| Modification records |

☆ ☆ ☆ ☆ ☆ ☆ ☆

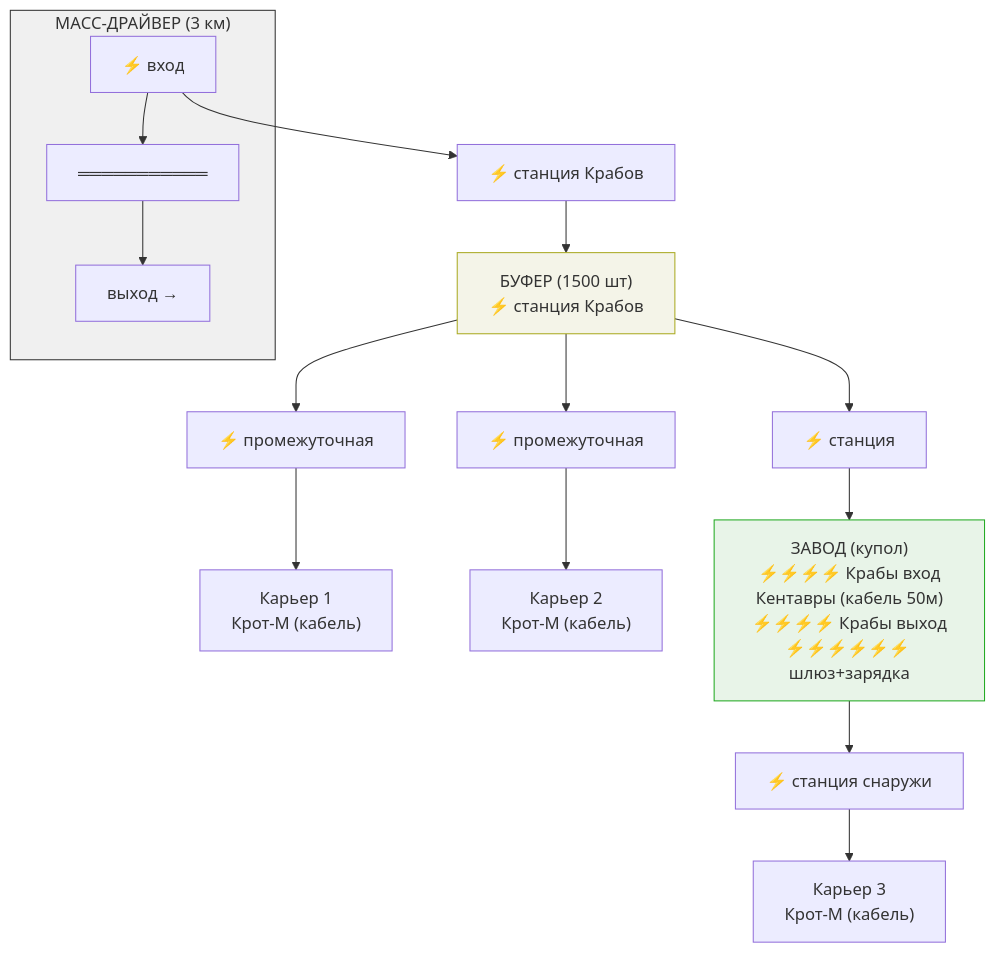
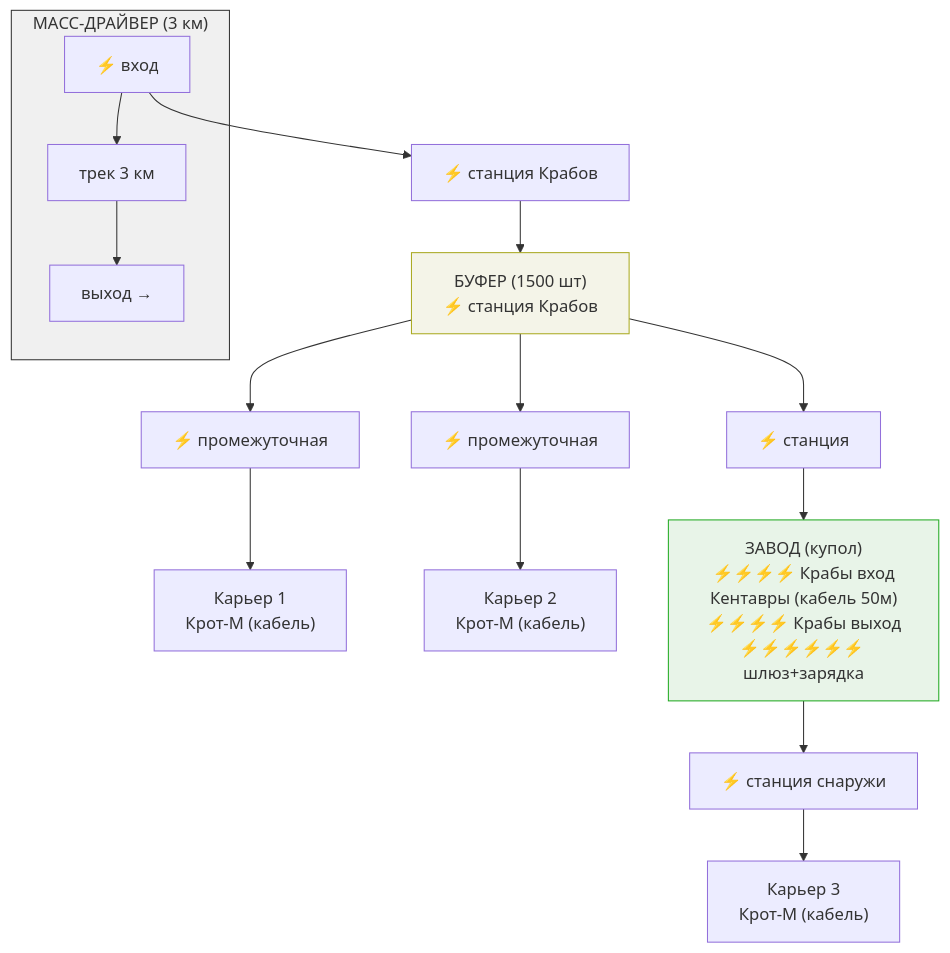
Before and after one commit to DmitryNasikanov/infinite-energy: the fourth of 6 diagrams in ru/science/detailed/production.qmd, drawn with Mermaid. The commit also changed 4 other files, not shown here.

First line of the commit message:
Fix: sidebar collapse + ASCII diagram in production.qmd

````diff
--- a/ru/science/detailed/production.qmd
+++ b/ru/science/detailed/production.qmd
@@ -443,26 +443,26 @@
 ```{mermaid}
 %%| fig-width: 10
 flowchart TB
     subgraph MD["МАСС-ДРАЙВЕР (3 км)"]
-        MD_IN["⚡ вход"] --> MD_TRACK["═══════════"] --> MD_OUT["выход →"]
+        MD_IN["⚡ вход"] --> MD_TRACK["трек 3 км"] --> MD_OUT["выход →"]
     end
 
     MD_IN --> CS1["⚡ станция Крабов"]
     CS1 --> BUF["БУФЕР (1500 шт)<br/>⚡ станция Крабов"]
 
     BUF --> INT1["⚡ промежуточная"]
     BUF --> ST["⚡ станция"]
     BUF --> INT2["⚡ промежуточная"]
 
     INT1 --> Q1["Карьер 1<br/>Крот-М (кабель)"]
     INT2 --> Q2["Карьер 2<br/>Крот-М (кабель)"]
 
     ST --> FAC["ЗАВОД (купол)<br/>⚡⚡⚡⚡ Крабы вход<br/>Кентавры (кабель 50м)<br/>⚡⚡⚡⚡ Крабы выход<br/>⚡⚡⚡⚡⚡⚡ шлюз+зарядка"]
 
     FAC --> EXT["⚡ станция снаружи"]
     EXT --> Q3["Карьер 3<br/>Крот-М (кабель)"]
 
     style MD fill:#f0f0f0,stroke:#333
     style FAC fill:#e8f4e8,stroke:#2a2
     style BUF fill:#f4f4e8,stroke:#aa2
 ```
````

☆ ☆ ☆ ☆ ☆ ☆ ☆

| About this exercise |
Go through the data above and count the lines that hold "commit". Respond with the number and no other words.

| Expected answer |
2